◆ MATERIAL FOR THIS EXERCISE ◆

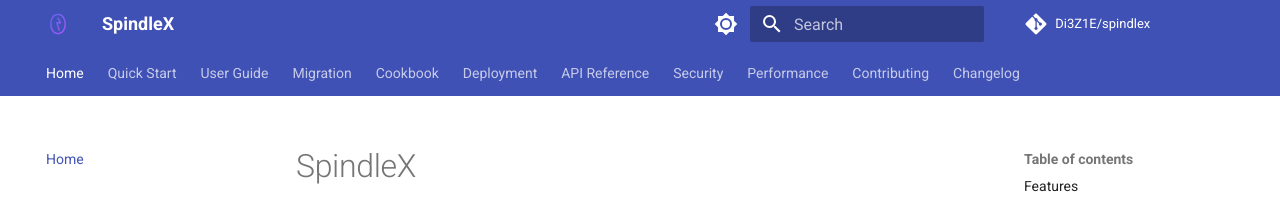
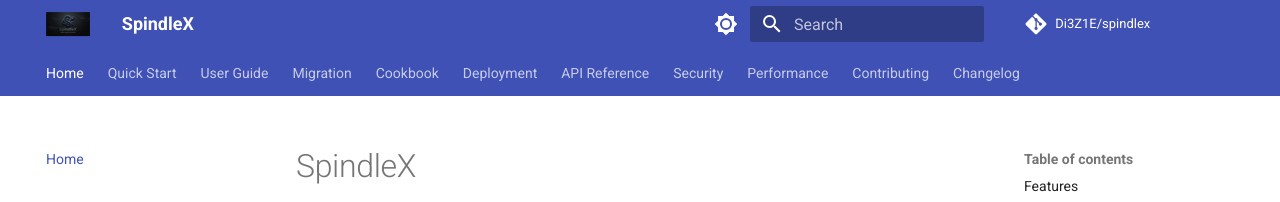
Before and after one commit to stratza/spindlex, an MkDocs documentation site: the page built from docs/index.md, in a window 1280 px wide. Shown: the top 202 px of the page. Built offline with MkDocs 1.6.1 and Material for MkDocs 9.7.7, drawn with Linux system fonts in a browser that asks for light colours; emoji names are drawn with the system emoji font; comment, search, counter and statistics services are not loaded.

Commit message:
style: replace SVG logo with PNG and update asset paths

```diff
--- a/mkdocs.yml
+++ b/mkdocs.yml
@@ -7,8 +7,8 @@ edit_uri: edit/main/docs/
 
 theme:
   name: material
-  logo: _static/logo.svg
-  favicon: _static/logo.svg
+  logo: _static/logo.png
+  favicon: _static/logo.png
   palette:
     # Palette toggle for light mode
     - media: "(prefers-color-scheme: light)"
```
Also changed, not shown: README.md (+1 -1 lines), docs/_static/logo.png (added), docs/_static/logo.svg (deleted).
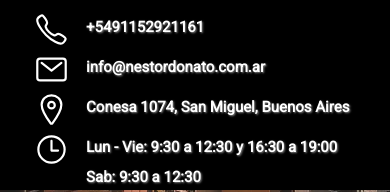
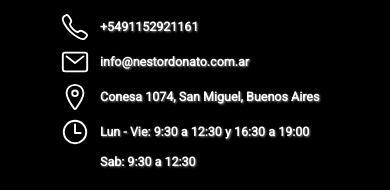
Before and after one commit to LucasEzequielDonato/NestorDonato, a website: page secciones/propiedad.html in a window 390 px wide. Shown: the part 1289-1481 px from the top of the page. Drawn offline with nearby package versions, Linux system fonts and the light colour scheme.

Commit message:
Se repara el footer

```diff
--- a/scss/base/_mediaQuery.scss
+++ b/scss/base/_mediaQuery.scss
@@ -402,14 +402,27 @@
 }
 @media only screen and (max-width: 599px) {
   .footerContenedor {
-    display: block;
+    display: flex;
+    justify-content: center;
   }
   .footerContenedorLogo {
     display: none;
   }
-  .iconosIndex {
-    display: block;
-    height: 35px;
+  .contactoTexto {
+    color: white;
+    font-size: $xxsm;
+    line-height: 30px;
+    font-weight: 600;
+    text-shadow: 1px 1px 2px grey;
+    width: 230px;
+    transition: all 0.25s;
+    margin-bottom: 0;
+    display: flex;
+    align-items: center;
+    &:hover {
+      color: blue;
+      text-shadow: 1px 1px 2px blue;
+    }
   }
 }
 @media only screen and (min-width: 600px) {
--- a/scss/componentes/_footer.scss
+++ b/scss/componentes/_footer.scss
@@ -2,8 +2,9 @@
 /* Inicia multimedia */
 .iconosIndex {
   display: block;
-  height: 20%;
-  margin: 5px 0;
+  height: 30px;
+  margin-right: 10px;
+  filter: invert(1);
 }
 /* Finaliza multimedia */
 footer {
@@ -17,48 +18,43 @@ footer {
   width: 100%;
   max-width: 90rem;
   padding: 0% 2%;
+  display: flex;
 }
 #contacto {
-  @extend %flexCentrado;
   padding: 2%;
-  div {
   a {
+    text-decoration: none;
+  }
+}
+.contactoDatos {
+  display: flex;
+  height: 30px;
+  margin: 5px 0;
+}
+.contactoDatosDoble {
+  display: flex;
+  height: 60px;
+  margin: 5px 0;
+}
+.contactoTexto {
   color: white;
   font-size: $md;
   line-height: 30px;
   font-weight: 600;
   text-shadow: 1px 1px 2px grey;
-      height: 20%;
-      margin: 5px 0;
-      text-decoration: none;
-      @extend %block;
+  width: 270px;
   transition: all 0.25s;
+  margin-bottom: 0;
+  display: flex;
+  align-items: center;
   &:hover {
     color: blue;
     text-shadow: 1px 1px 2px blue;
   }
 }
-    p {
-      color: white;
-      font-size: $md;
-      line-height: 30px;
-      font-weight: 600;
-      text-shadow: 1px 1px 2px grey;
-      height: 20%;
-      width: 270px;
-      margin: 5px 0;
-      transition: all 0.25s;
-      &:hover {
-        color: blue;
-        text-shadow: 1px 1px 2px blue;
-      }
-    }
-  }
-}
 .datosIconos {
   height: 100%;
   margin-right: 2%;
-  filter: invert(1);
 }
 .datosInformacion {
   margin-left: 10px;
--- a/secciones/propiedad.html
+++ b/secciones/propiedad.html
@@ -3,6 +3,7 @@
 <head>
     <meta charset="UTF-8">
     <link rel="preconnect" href="https://maps.googleapis.com">
+    <link rel="preconnect" href="https://maps.gstatic.com">
     <!-- Conectar a GoogleMaps -->
     <meta http-equiv="X-UA-Compatible" content="IE=edge">
     <meta name="viewport" content="width=device-width, initial-scale=1.0">
@@ -41,15 +42,15 @@
         <label for="btn-menu"><img src="../multimedia/general/menu-outline.svg" alt="icono de menu"></label>
         <div class="nav">
             <ul class="menu">
-                <li><a href="../index.html">INICIO</a></li>
-                <li><p>PROPIEDADES</p>
+                <li><a href="../index.html" class="botonesMenuPrincipal">INICIO</a></li>
+                <li><p class="botonesMenuPrincipal">PROPIEDADES</p>
                     <ul class="submenu">
                         <li><a href="propiedades.html">EN VENTA</a></li>
                         <li><a href="propiedades.html">EN ALQUILER</a></li>
                     </ul>
                 </li>
-                <li><a href="nosotros.html">NOSOTROS</a></li>
-                <li><a href="#contacto">CONTACTO</a></li>
+                <li><a href="nosotros.html" class="botonesMenuPrincipal">NOSOTROS</a></li>
+                <li><a href="#contacto" class="botonesMenuPrincipal">CONTACTO</a></li>
             </ul>
         </div>
     </nav>
@@ -98,7 +99,7 @@
             </p>
         </div>
         <div class="recuadro">
-            <iframe src="https://www.google.com/maps/embed?pb=!1m18!1m12!1m3!1d3286.04940374401!2d-58.700478786337776!3d-34.552304499176266!2m3!1f0!2f0!3f0!3m2!1i1024!2i768!4f13.1!3m3!1m2!1s0x95bcbda8fca7c78d%3A0x3833f609555f00b2!2sCLZ%2C%20Juan%20Bautista%20Alberdi%201292%2C%20B1662%20Mu%C3%B1iz%2C%20Provincia%20de%20Buenos%20Aires!5e0!3m2!1ses!2sar!4v1639601917722!5m2!1ses!2sar" width="100%" height="450" style="border:0;" allowfullscreen="" loading="lazy" id="mapa"></iframe>
+            <iframe title="Donde esta la propiedad" src="https://www.google.com/maps/embed?pb=!1m18!1m12!1m3!1d3286.04940374401!2d-58.700478786337776!3d-34.552304499176266!2m3!1f0!2f0!3f0!3m2!1i1024!2i768!4f13.1!3m3!1m2!1s0x95bcbda8fca7c78d%3A0x3833f609555f00b2!2sCLZ%2C%20Juan%20Bautista%20Alberdi%201292%2C%20B1662%20Mu%C3%B1iz%2C%20Provincia%20de%20Buenos%20Aires!5e0!3m2!1ses!2sar!4v1639601917722!5m2!1ses!2sar" width="100%" height="450" style="border:0;" allowfullscreen="" loading="lazy" id="mapa"></iframe>
         </div>
     </main>
     <!-- Finaliza zona central -->
@@ -115,18 +116,16 @@
     <footer>
         <div class="footerContenedor">
             <div id="contacto">
-                <div class="datosIconos">
-                    <img src="../multimedia/index/call-outline.svg" alt="Icono de telefono" class="iconosIndex">
-                    <img src="../multimedia/index/mail-outline.svg" alt="Icono de mail" class="iconosIndex">
+                <a href="tel:+5491152921161" class="contactoDatos"><img src="../multimedia/index/call-outline.svg" alt="Icono de telefono" class="iconosIndex"><p class="contactoTexto">+5491152921161</p></a>
+                <a href="mailto:info@nestordonato.com" class="contactoDatos"><img src="../multimedia/index/mail-outline.svg" alt="Icono de mail" class="iconosIndex"><p class="contactoTexto">info@nestordonato.com.ar</p></a>
+                <div class="contactoDatos">
                     <img src="../multimedia/index/location-outline.svg" alt="Icono de localizacion" class="iconosIndex">
+                    <p  class="contactoTexto">Conesa 1074, San Miguel, Buenos Aires</p>
+                </div>
+                <div class="contactoDatosDoble">
                     <img src="../multimedia/index/time-outline.svg" alt="Icono de reloj" class="iconosIndex">
-                </div>
-                <div class="datosInformacion">
-                    <a href="tel:+5491152921161">+5491152921161</a>
-                    <a href="mailto:info@nestordonato.com">info@nestordonato.com.ar</a>
-                    <p class="informacion">Conesa 1074, San Miguel, Buenos Aires</p>
-                    <p class="informacion">Lun - Vie: 9:30 a 12:30 y 16:30 a 19:00<br/>
-                     Sab: 9:30 a 12:30</p>
+                    <p  class="contactoTexto">Lun - Vie: 9:30 a 12:30 y 16:30 a 19:00<br/>
+                        Sab: 9:30 a 12:30</p>
                 </div>
             </div>
             <div class="footerContenedorLogo">
```
Also changed, not shown: index.html (+10 -11 lines), secciones/gestion.html (+8 -10 lines), secciones/nosotros.html (+8 -10 lines), secciones/propiedades.html (+8 -10 lines), css/style.css, 1 other file. Lines whose indentation alone changed are shown as unchanged.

◆ TASK OBJECTIVE ◆
What is needed here is how many lines of the entries contain "blue"; give that number alone.

◆ ANSWER TO THIS EXERCISE ◆
6